▸ Given entries:
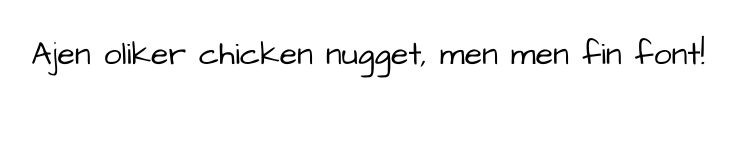
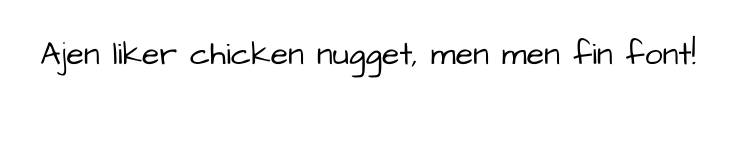
Before and after one commit to KawaiiShinx/abinesh.github.io, a plain HTML site: page index.html in a window 1280 px wide. Shown: the whole page, without its empty margins (272-1007 px from the left). Drawn offline with Linux system fonts and the light colour scheme.

Commit message:
testtest

```diff
--- a/index.html
+++ b/index.html
@@ -17,6 +17,6 @@
         </style>
     </head>
     <body>
-        <p>Ajen oliker chicken nugget, men men fin font!</p>
+        <p>Ajen liker chicken nugget, men men fin font!</p>
     </body>
 </html>
```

▸ What is required:
Using the listing above, tally how many lines include the word "html". Write only the number.

▸ Answer space:
4